_WHAT TO DO:_ Copy the entries below word for word, minus the pictures.

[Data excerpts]

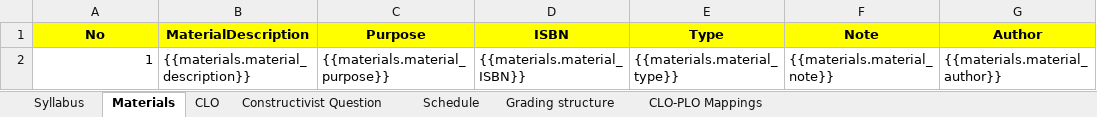
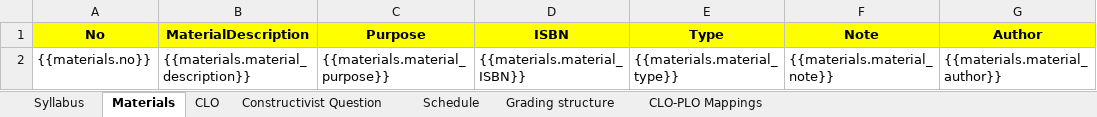
Before and after one commit to chuquan22/CurriculumManagementSystem_BE, an Excel workbook: CurriculumManagementSystemWebAPI/SyllabusExcel.xlsx, sheet Materials, drawn as a sheet; only a part is shown; values as stored, in another font and other column widths than the file's, no borders; the diff names each change by its address in the sheet, - before the commit and + after, or states it on an @@ line.

```diff
--- a/CurriculumManagementSystemWebAPI/SyllabusExcel.xlsx (sheet Materials)
+++ b/CurriculumManagementSystemWebAPI/SyllabusExcel.xlsx (sheet Materials)
-A2 (No): 1
+A2 (No): {{materials.no}}
```
Also changed, not shown: sheet Grading structure, sheet Schedule, sheet CLO, CurriculumManagementSystemWebAPI/exported.xlsx, 13 other files.
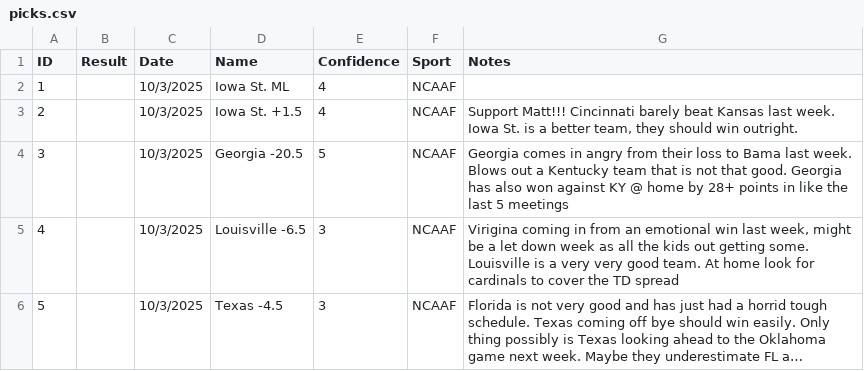
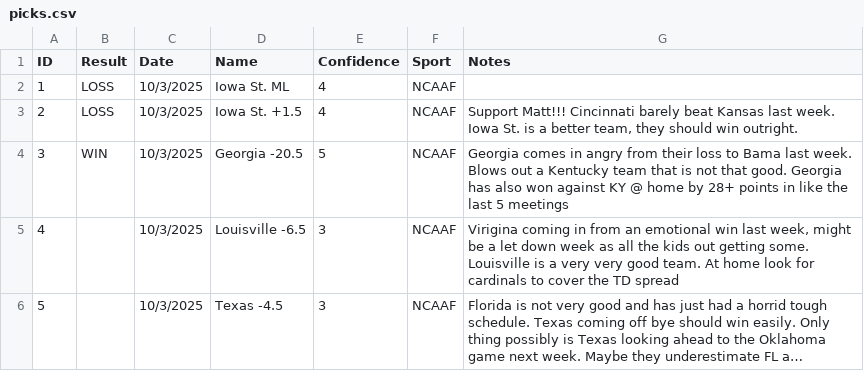
Before and after one commit to nickffox/parsparlays-site, a CSV file: picks.csv, drawn as a sheet; long unchanged cells end in ….

```diff
--- a/picks.csv
+++ b/picks.csv
@@ -1,5 +1,5 @@
 ID,Result,Date,Name,Confidence,Sport,Notes
-1,,10/3/2025,Iowa St. ML,4,NCAAF,
-2,,10/3/2025,Iowa St. +1.5,4,NCAAF,"Support Matt!!! Cincinnati barely beat Kansas last week. Iowa St. is a better team, they should win outright. "
-3,,10/3/2025,Georgia -20.5,5,NCAAF,Georgia comes in angry from their loss to Bama last week. Blows out a Kentucky team that is not that good. Georgia has also won against KY @ home by 28+ points in like the last 5 meetings
+1,LOSS,10/3/2025,Iowa St. ML,4,NCAAF,
+2,LOSS,10/3/2025,Iowa St. +1.5,4,NCAAF,"Support Matt!!! Cincinnati barely beat Kansas last week. Iowa St. is a better team, they should win outright. "
+3,WIN,10/3/2025,Georgia -20.5,5,NCAAF,Georgia comes in angry from their loss to Bama last week. Blows out a Kentucky team that is not that good. Georgia has also won against KY @ home by 28+ points in like the last 5 meetings
 4,,10/3/2025,Louisville -6.5,3,NCAAF,"Virigina coming in from an emotional win last week, might be a let down week as all the kids out getting some. Louisville is a very very good team. At home look for cardinals to cover the TD spread"
```
Also changed, not shown: 6 other files.
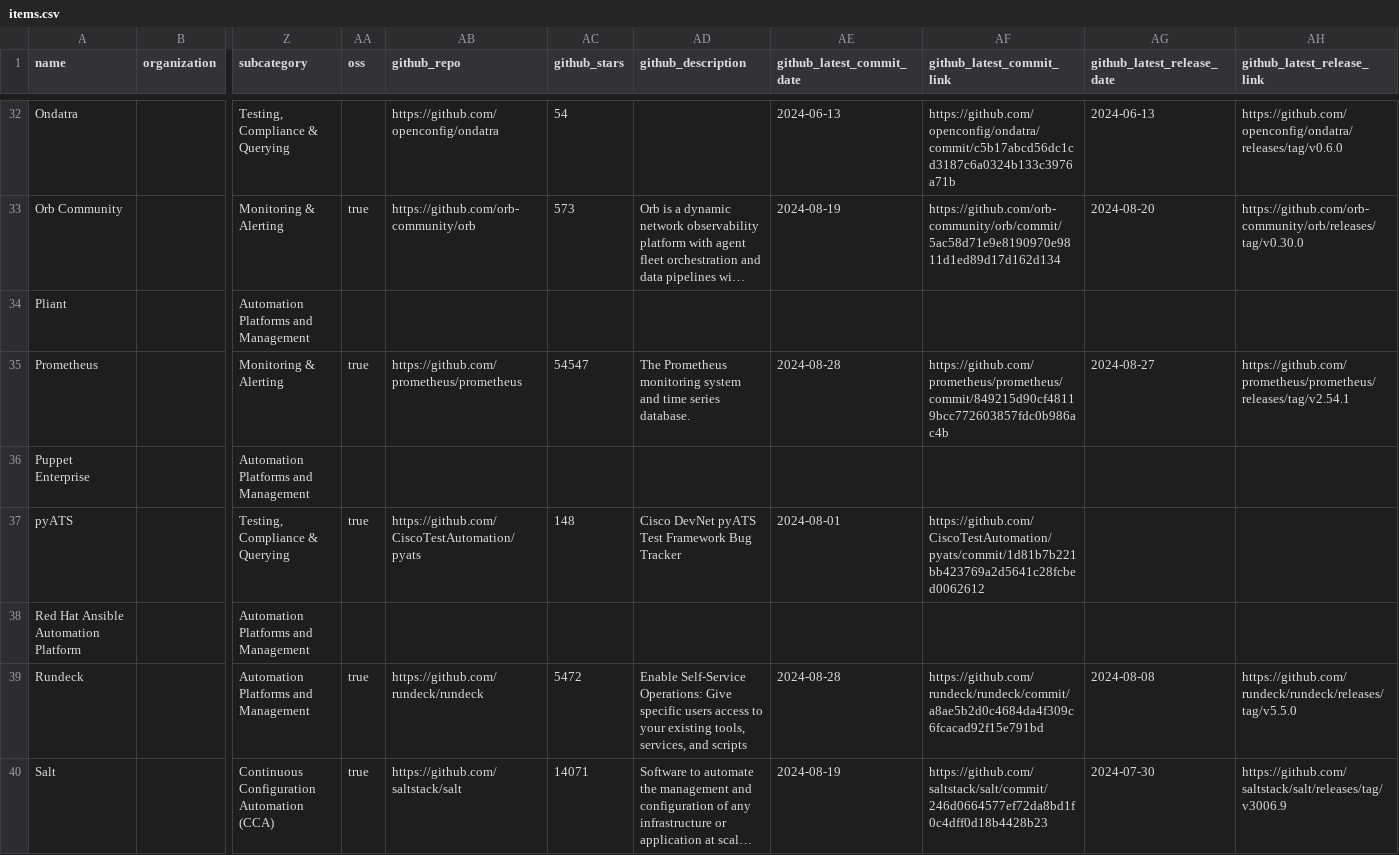
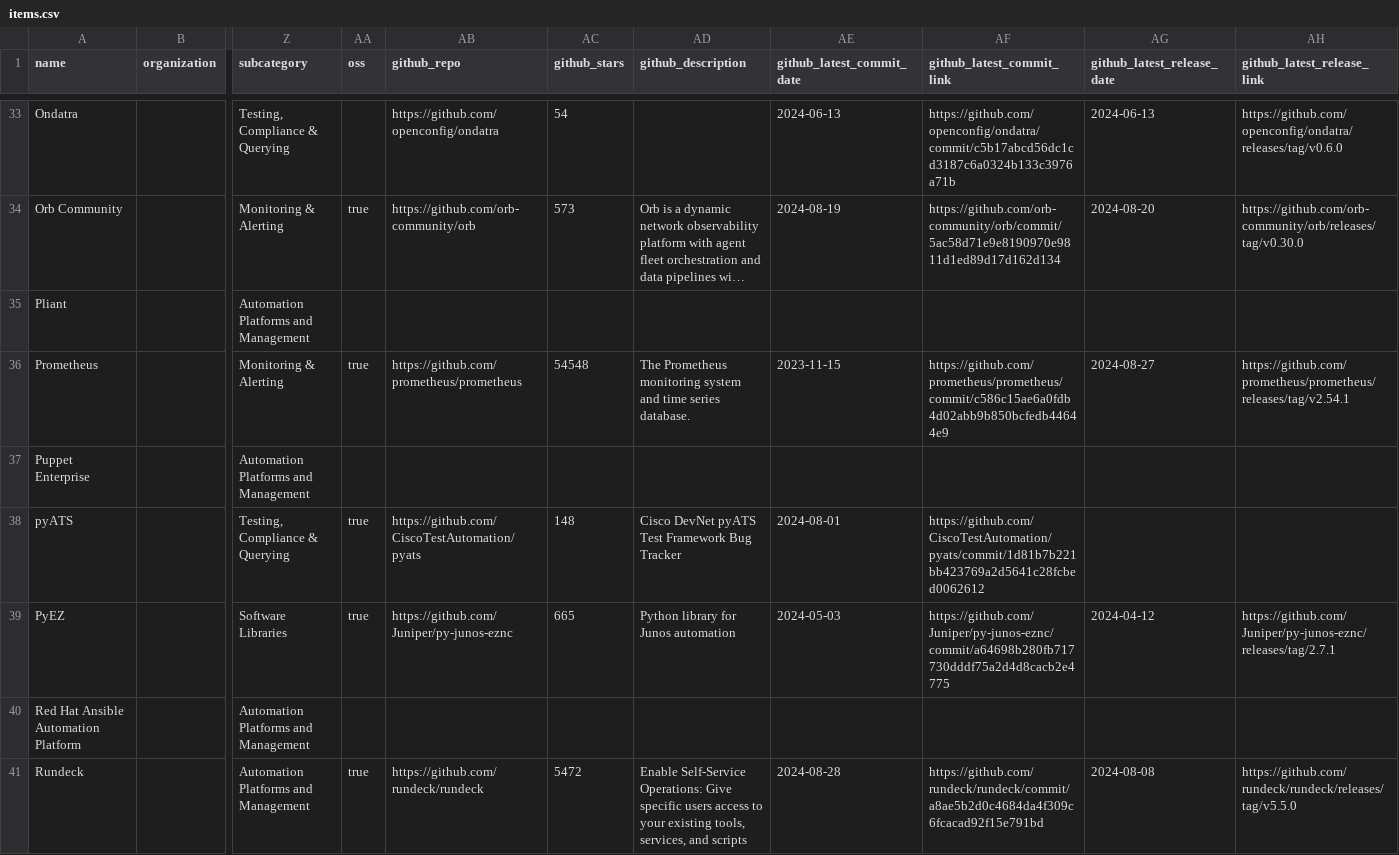
Before and after one commit to steinzi/network-automation-landscape, a CSV file: docs/items.csv, drawn as a sheet; only a part is shown, gaps mark what is left out; the shorter side is filled out with more unchanged rows; long unchanged cells end in …; addresses are those after the commit; rows hold the shown columns only; the diff covers the shown part only; the diff names each change by its address in the sheet, - before the commit and + after, or states it on an @@ line.

```diff
--- a/docs/items.csv
+++ b/docs/items.csv
-AC36 (github_stars): 54547
+AC36 (github_stars): 54548
-AE36 (github_latest_commit_date): 2024-08-28
+AE36 (github_latest_commit_date): 2023-11-15
-AF36 (github_latest_commit_link): https://github.com/prometheus/prometheus/commit/849215d90cf48119bcc772603857fdc0b986ac4b
+AF36 (github_latest_commit_link): https://github.com/prometheus/prometheus/commit/c586c15ae6a0fdb4d02abb9b850bcfedb44644e9
+row 39: PyEZ |  | Software Libraries | true | https://github.com/Juniper/py-junos-eznc | 665 | Python library for Junos automation | 2024-05-03 | https://github.com/Juniper/py-junos-eznc/commit/a64698b280fb717730dddf75a2d4d8cacb2e4775 | 2024-04-12 | https://github.com/Juniper/py-junos-eznc/releases/tag/2.7.1
```
Also changed, not shown: 2 added rows and 7 edited cells elsewhere in this file, 39 other files.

_EXERCISE ANSWER:_
Before and after one commit to chuquan22/CurriculumManagementSystem_BE, an Excel workbook: CurriculumManagementSystemWebAPI/SyllabusExcel.xlsx, sheet Materials, drawn as a sheet; only a part is shown; values as stored, in another font and other column widths than the file's, no borders; the diff names each change by its address in the sheet, - before the commit and + after, or states it on an @@ line.

```diff
--- a/CurriculumManagementSystemWebAPI/SyllabusExcel.xlsx (sheet Materials)
+++ b/CurriculumManagementSystemWebAPI/SyllabusExcel.xlsx (sheet Materials)
-A2 (No): 1
+A2 (No): {{materials.no}}
```
Also changed, not shown: sheet Grading structure, sheet Schedule, sheet CLO, CurriculumManagementSystemWebAPI/exported.xlsx, 13 other files.
Before and after one commit to nickffox/parsparlays-site, a CSV file: picks.csv, drawn as a sheet; long unchanged cells end in ….

```diff
--- a/picks.csv
+++ b/picks.csv
@@ -1,5 +1,5 @@
 ID,Result,Date,Name,Confidence,Sport,Notes
-1,,10/3/2025,Iowa St. ML,4,NCAAF,
-2,,10/3/2025,Iowa St. +1.5,4,NCAAF,"Support Matt!!! Cincinnati barely beat Kansas last week. Iowa St. is a better team, they should win outright. "
-3,,10/3/2025,Georgia -20.5,5,NCAAF,Georgia comes in angry from their loss to Bama last week. Blows out a Kentucky team that is not that good. Georgia has also won against KY @ home by 28+ points in like the last 5 meetings
+1,LOSS,10/3/2025,Iowa St. ML,4,NCAAF,
+2,LOSS,10/3/2025,Iowa St. +1.5,4,NCAAF,"Support Matt!!! Cincinnati barely beat Kansas last week. Iowa St. is a better team, they should win outright. "
+3,WIN,10/3/2025,Georgia -20.5,5,NCAAF,Georgia comes in angry from their loss to Bama last week. Blows out a Kentucky team that is not that good. Georgia has also won against KY @ home by 28+ points in like the last 5 meetings
 4,,10/3/2025,Louisville -6.5,3,NCAAF,"Virigina coming in from an emotional win last week, might be a let down week as all the kids out getting some. Louisville is a very very good team. At home look for cardinals to cover the TD spread"
```
Also changed, not shown: 6 other files.
Before and after one commit to steinzi/network-automation-landscape, a CSV file: docs/items.csv, drawn as a sheet; only a part is shown, gaps mark what is left out; the shorter side is filled out with more unchanged rows; long unchanged cells end in …; addresses are those after the commit; rows hold the shown columns only; the diff covers the shown part only; the diff names each change by its address in the sheet, - before the commit and + after, or states it on an @@ line.

```diff
--- a/docs/items.csv
+++ b/docs/items.csv
-AC36 (github_stars): 54547
+AC36 (github_stars): 54548
-AE36 (github_latest_commit_date): 2024-08-28
+AE36 (github_latest_commit_date): 2023-11-15
-AF36 (github_latest_commit_link): https://github.com/prometheus/prometheus/commit/849215d90cf48119bcc772603857fdc0b986ac4b
+AF36 (github_latest_commit_link): https://github.com/prometheus/prometheus/commit/c586c15ae6a0fdb4d02abb9b850bcfedb44644e9
+row 39: PyEZ |  | Software Libraries | true | https://github.com/Juniper/py-junos-eznc | 665 | Python library for Junos automation | 2024-05-03 | https://github.com/Juniper/py-junos-eznc/commit/a64698b280fb717730dddf75a2d4d8cacb2e4775 | 2024-04-12 | https://github.com/Juniper/py-junos-eznc/releases/tag/2.7.1
```
Also changed, not shown: 2 added rows and 7 edited cells elsewhere in this file, 39 other files.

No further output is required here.